The answer should be each line of the records that contains the word "column"; please copy them all.

────────────────

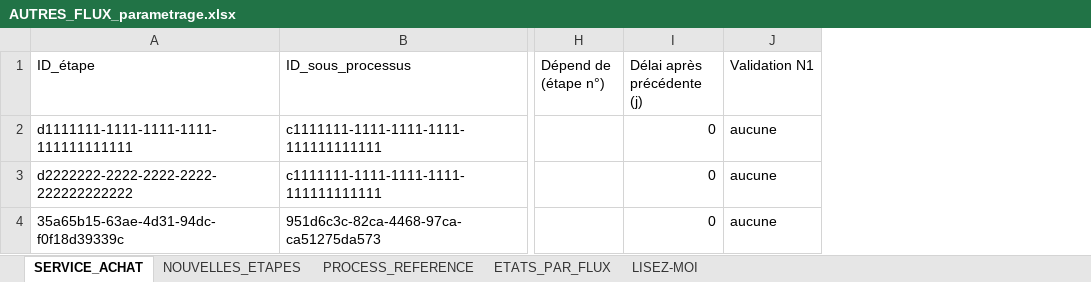
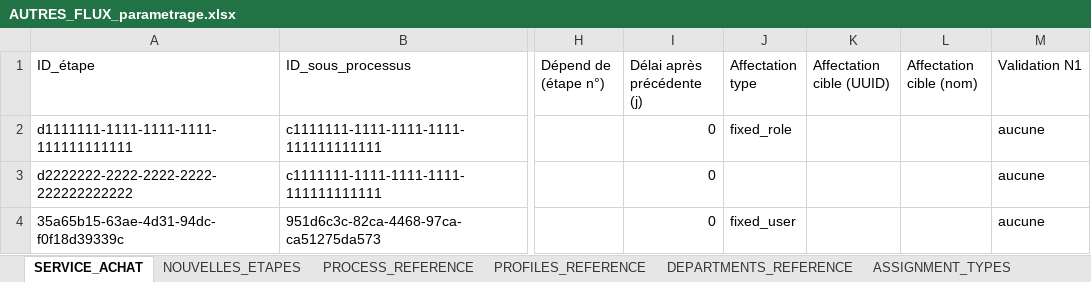
Before and after one commit to VALENTIN44220/keon-outil-de-gestion-de-tache, an Excel workbook: AUTRES_FLUX_parametrage.xlsx, sheet SERVICE_ACHAT, drawn as a sheet; only a part is shown, gaps mark what is left out; values as stored, in another font and other column widths than the file's, no borders; the diff names each change by its address in the sheet, - before the commit and + after, or states it on an @@ line.

```diff
--- a/AUTRES_FLUX_parametrage.xlsx (sheet SERVICE_ACHAT)
+++ b/AUTRES_FLUX_parametrage.xlsx (sheet SERVICE_ACHAT)
+sheet tab: PROFILES_REFERENCE
+sheet tab: DEPARTMENTS_REFERENCE
+sheet tab: ASSIGNMENT_TYPES
+column J (Affectation type), rows 2-4: fixed_role |  | fixed_user
+column K (Affectation cible (UUID)), empty
+column L (Affectation cible (nom)), empty
```
Also changed, not shown: sheet NOUVELLES_ETAPES, sheet LISEZ-MOI, sheet ETATS_PAR_FLUX, 2 other files.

────────────────

# Written response
Before and after one commit to VALENTIN44220/keon-outil-de-gestion-de-tache, an Excel workbook: AUTRES_FLUX_parametrage.xlsx, sheet SERVICE_ACHAT, drawn as a sheet; only a part is shown, gaps mark what is left out; values as stored, in another font and other column widths than the file's, no borders; the diff names each change by its address in the sheet, - before the commit and + after, or states it on an @@ line.
+column J (Affectation type), rows 2-4: fixed_role |  | fixed_user
+column K (Affectation cible (UUID)), empty
+column L (Affectation cible (nom)), empty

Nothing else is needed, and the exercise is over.